people

spotlight falls on secretive Catholic group People of Praise

<span>Photograph: Karen Pulfer Focht/Reuters</span>
Photograph: Karen Pulfer Focht/Reuters

Donald Trump’s expected nomination of Amy Coney Barrett to the supreme court, to replace Ruth Bader Ginsburg, is drawing attention to a secretive Catholic “covenant community” called People of Praise that counts Barrett as a member and faces claims of adhering to a “highly authoritarian” structure.

Related: Donald Trump set to nominate Amy Coney Barrett to supreme court – live

The 48-year-old appellate court judge has said she is a “faithful Catholic” but that her religious beliefs would not “bear in the discharge of my duties as a judge”.

At the same time, the Louisiana native and Notre Dame Law graduate, a favorite among Trump’s evangelical Christian base, has said legal careers ought not to be seen as means of gaining satisfaction, prestige or money, but rather “as a means to the end of serving God”.

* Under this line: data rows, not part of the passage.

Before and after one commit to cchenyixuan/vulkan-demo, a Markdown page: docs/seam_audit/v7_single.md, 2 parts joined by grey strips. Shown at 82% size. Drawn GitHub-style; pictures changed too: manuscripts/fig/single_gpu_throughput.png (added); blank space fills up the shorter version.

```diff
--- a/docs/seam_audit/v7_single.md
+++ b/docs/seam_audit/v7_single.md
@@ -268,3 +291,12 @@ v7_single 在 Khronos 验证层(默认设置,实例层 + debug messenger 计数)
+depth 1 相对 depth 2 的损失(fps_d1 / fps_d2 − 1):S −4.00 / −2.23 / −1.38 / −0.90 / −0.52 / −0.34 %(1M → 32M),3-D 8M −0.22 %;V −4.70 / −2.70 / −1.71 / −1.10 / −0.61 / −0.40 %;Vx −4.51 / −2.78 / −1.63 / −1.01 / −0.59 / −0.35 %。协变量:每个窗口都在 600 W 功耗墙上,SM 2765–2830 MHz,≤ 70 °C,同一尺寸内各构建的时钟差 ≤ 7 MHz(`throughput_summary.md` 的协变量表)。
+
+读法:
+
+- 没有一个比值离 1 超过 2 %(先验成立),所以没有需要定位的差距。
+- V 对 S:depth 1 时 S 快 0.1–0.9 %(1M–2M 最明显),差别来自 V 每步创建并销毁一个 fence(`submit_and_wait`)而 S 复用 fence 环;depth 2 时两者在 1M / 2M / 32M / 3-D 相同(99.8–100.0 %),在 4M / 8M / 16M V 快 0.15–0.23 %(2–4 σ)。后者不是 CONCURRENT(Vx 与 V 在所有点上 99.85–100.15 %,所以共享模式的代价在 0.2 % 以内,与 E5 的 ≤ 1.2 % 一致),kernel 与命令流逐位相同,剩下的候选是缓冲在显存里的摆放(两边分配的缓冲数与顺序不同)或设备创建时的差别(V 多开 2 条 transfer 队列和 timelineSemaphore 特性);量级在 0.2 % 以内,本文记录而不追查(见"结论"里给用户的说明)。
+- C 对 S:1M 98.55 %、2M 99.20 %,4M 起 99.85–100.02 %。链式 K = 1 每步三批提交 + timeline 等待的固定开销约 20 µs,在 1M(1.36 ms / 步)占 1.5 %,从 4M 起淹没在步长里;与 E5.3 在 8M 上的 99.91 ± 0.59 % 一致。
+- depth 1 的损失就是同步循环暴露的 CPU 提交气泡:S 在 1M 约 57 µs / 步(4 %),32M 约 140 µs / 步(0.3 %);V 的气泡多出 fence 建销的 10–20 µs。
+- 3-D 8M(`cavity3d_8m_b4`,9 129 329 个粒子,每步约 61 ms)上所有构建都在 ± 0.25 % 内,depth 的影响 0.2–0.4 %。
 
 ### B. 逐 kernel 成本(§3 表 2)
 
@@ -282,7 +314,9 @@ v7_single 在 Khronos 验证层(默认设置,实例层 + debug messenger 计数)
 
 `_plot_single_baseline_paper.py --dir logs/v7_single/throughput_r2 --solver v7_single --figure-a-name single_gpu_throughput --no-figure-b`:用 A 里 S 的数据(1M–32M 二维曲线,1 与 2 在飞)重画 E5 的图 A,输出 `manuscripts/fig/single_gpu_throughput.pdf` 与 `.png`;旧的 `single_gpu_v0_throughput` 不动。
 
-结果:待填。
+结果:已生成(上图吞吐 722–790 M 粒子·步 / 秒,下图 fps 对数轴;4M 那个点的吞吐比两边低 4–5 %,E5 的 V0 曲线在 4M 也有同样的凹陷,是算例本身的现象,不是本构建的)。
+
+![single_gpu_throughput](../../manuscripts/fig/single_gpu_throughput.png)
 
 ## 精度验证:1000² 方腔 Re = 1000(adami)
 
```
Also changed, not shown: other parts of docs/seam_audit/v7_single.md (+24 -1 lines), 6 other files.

Interviews with experts who have studied charismatic Christian groups such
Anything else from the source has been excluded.